1. Apr 3, 2012

### 1MileCrash

1. The problem statement, all variables and given/known data

http://img39.imageshack.us/img39/6669/wileyplus.png [Broken]

The field is conservative.

With their description of C, and using the Fundamental Theorem of Calculus for Line Integrals, would you evaluate

f(11/sqrt(2), 11/sqrt(2)) - f(0,0)

or

f(11/sqrt(2), 11/sqrt(2)) - f(11,0)

?

Their description of C, to me, is that we start at the origin and end at (11/sqrt(2), 11/sqrt(2)).

However, their "show solution" shows them doing:

f(11/sqrt(2), 11/sqrt(2)) - f(11,0)

Either I don't understand, or wiley plus has been wrong for the dozenth time. FYI my answer looks so strange because I kept changing it up to get it to accept.

The whole point of path independence is that I don't give a crap about where the circle or whatever starts, the point (11,0) is completely irrelevant!

Last edited by a moderator: May 5, 2017
2. Apr 4, 2012

### ehild

It is not that simple. You have to integrate along a line from (0;0) to (11/√2;11/√2).

You can choose the path between (0;0) and (11/√2;11/√2) as you like. One easy choice is along the x axis from (0;0) to (11/√2;0), then vertically up from (11/√2;0) to (11/√2;11/√2).

ehild

Last edited by a moderator: May 5, 2017
3. Apr 4, 2012

### vela

Staff Emeritus
Wiley Plus is wrong. You're right.

4. Apr 4, 2012
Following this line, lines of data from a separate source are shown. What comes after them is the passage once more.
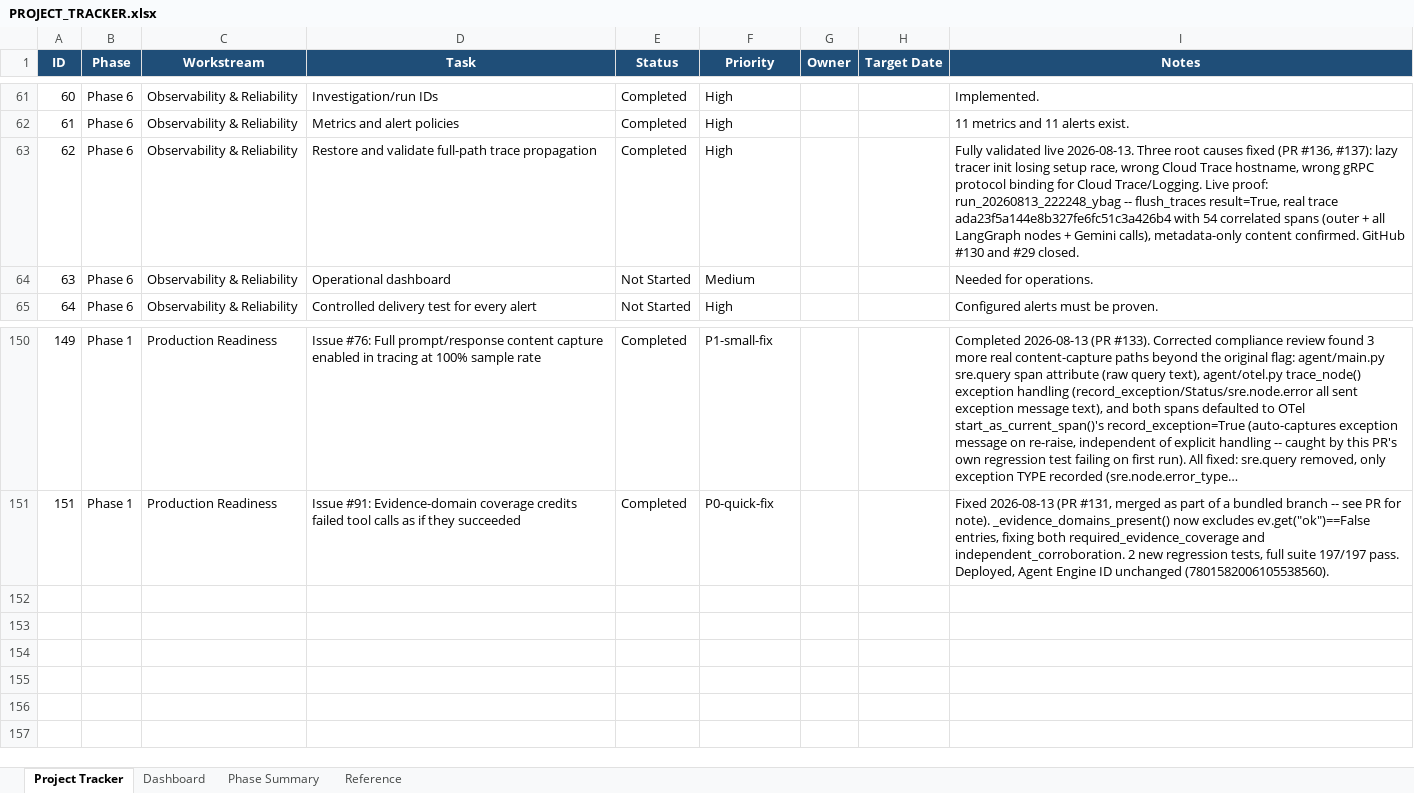
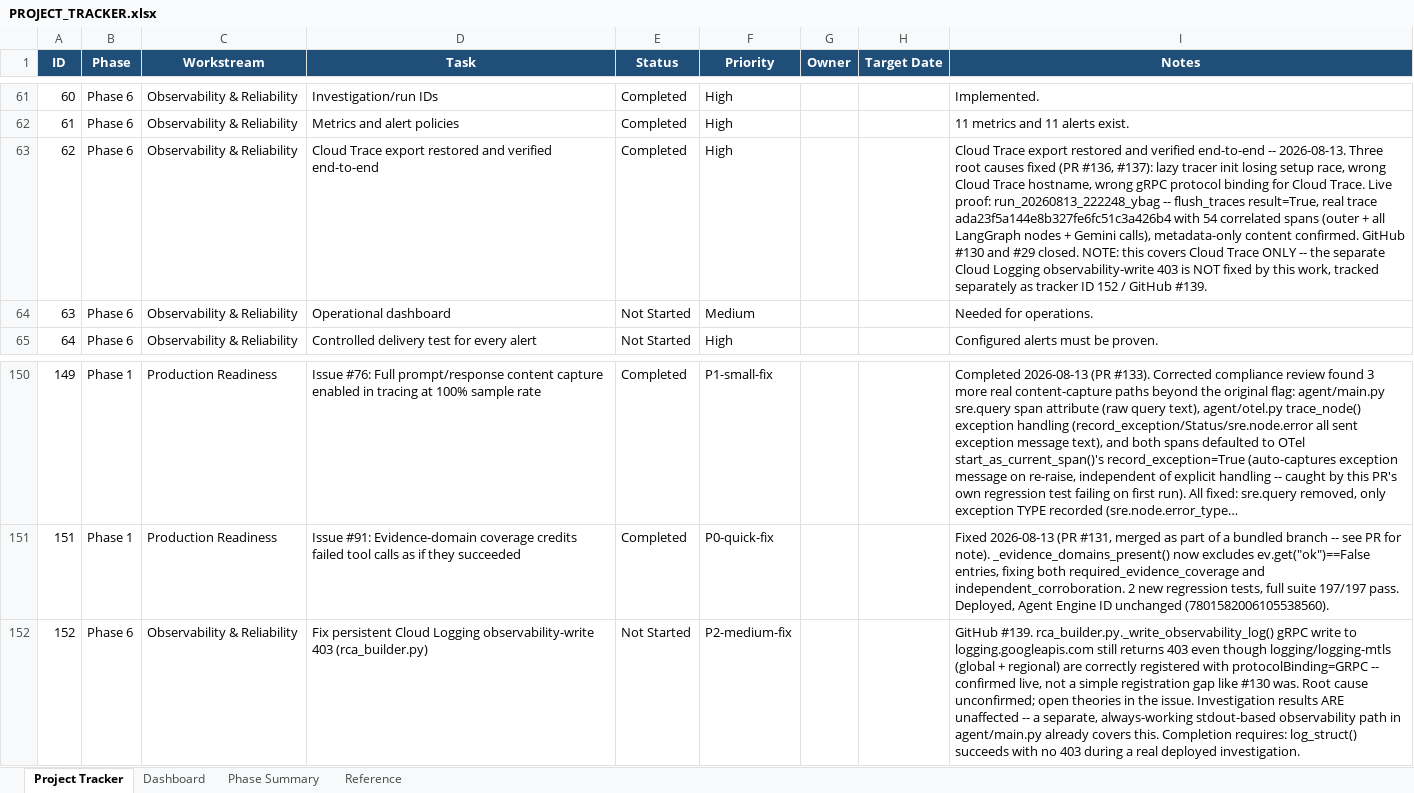
Before and after one commit to AshminPy/sre-agent-gateway, an Excel workbook: docs/management/PROJECT_TRACKER.xlsx, sheet Project Tracker, drawn as a sheet; only a part is shown, gaps mark what is left out; long unchanged cells end in …; values as stored, in another font and other column widths than the file's, no borders; conditional formats and table styles not drawn; the diff names each change by its address in the sheet, - before the commit and + after, or states it on an @@ line.

Commit message:
Add pagination-safe trace-verification script; file #139 for the separate Cloud Logging 403; correct tracker/docs scope (#140)
scripts/verify_trace_export.py: a real, reusable script to confirm an
investigation run's spans landed in Cloud Trace, replacing the ad-hoc
checks used during #130's investigation. fetch_all_traces() always
follows nextPageToken to exhaustion -- a manual check during that
investigation never did, and reported "0 traces" for 10 minutes while
the real trace sat on page 2 the whole time. tests/test_verify_trace_export.py
proves the pagination loop is correct with a mocked 2-page response
where page 1 is empty (the exact shape that caused the false negative);
also confirmed by hand that a version returning early on an empty page 1
fails this test immediately.

Tracker ID 62 / NEXTSTEPS.md corrected: #130's fix covers Cloud Trace
only. The Cloud Logging observability-write 403 (rca_builder.py) is a
separate, still-open issue -- filed as #139 / tracker ID 152 -- not
fixed by #130's work, despite the correct gRPC protocol binding for
logging.googleapis.com already being live and deployed before the 403
was last observed.

```diff
--- a/docs/management/PROJECT_TRACKER.xlsx (sheet Project Tracker)
+++ b/docs/management/PROJECT_TRACKER.xlsx (sheet Project Tracker)
-D63 (Task): Restore and validate full-path trace propagation
+D63 (Task): Cloud Trace export restored and verified end-to-end
-I63 (Notes): Fully validated live 2026-08-13. Three root causes fixed (PR #136, #137): lazy tracer init losing setup race, wrong Cloud Trace hostname, wrong gRPC protocol binding for Cloud Trace/Logging. Live proof: run_20260813_222248_ybag -- flush_traces result=True, real trace ada23f5a144e8b327fe6fc51c3a426b4 with 54 correlated spans (outer + all LangGraph nodes + Gemini calls), metadata-only content confirmed. GitHub #130 and #29 closed.
+I63 (Notes): Cloud Trace export restored and verified end-to-end -- 2026-08-13. Three root causes fixed (PR #136, #137): lazy tracer init losing setup race, wrong Cloud Trace hostname, wrong gRPC protocol binding for Cloud Trace. Live proof: run_20260813_222248_ybag -- flush_traces result=True, real trace ada23f5a144e8b327fe6fc51c3a426b4 with 54 correlated spans (outer + all LangGraph nodes + Gemini calls), metadata-only content confirmed. GitHub #130 and #29 closed. NOTE: this covers Cloud Trace ONLY -- the separate Cloud Logging observability-write 403 is NOT fixed by this work, tracked separately as tracker ID 152 / GitHub #139.
+row 152: 152 | Phase 6 | Observability & Reliability | Fix persistent Cloud Logging observability-write 403 (rca_builder.py) | Not Started | P2-medium-fix |  |  | GitHub #139. rca_builder.py._write_observability_log() gRPC write to logging.googleapis.com still returns 403 even though logging/logging-mtls (global + regional) are correctly registered with protocolBinding=GRPC -- confirmed live, not a simple registration gap like #130 was. Root cause unconfirmed; open theories in the issue. Investigation results ARE unaffected -- a separate, always-working stdout-based observability path in agent/main.py already covers this. Completion requires: log_struct() succeeds with no 403 during a real deployed investigation.
```
Also changed, not shown: 3 other files.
### ehild

1MikeCrash,
yes, the solution in the gray box is correct. I did not realize that it was yours.

ehild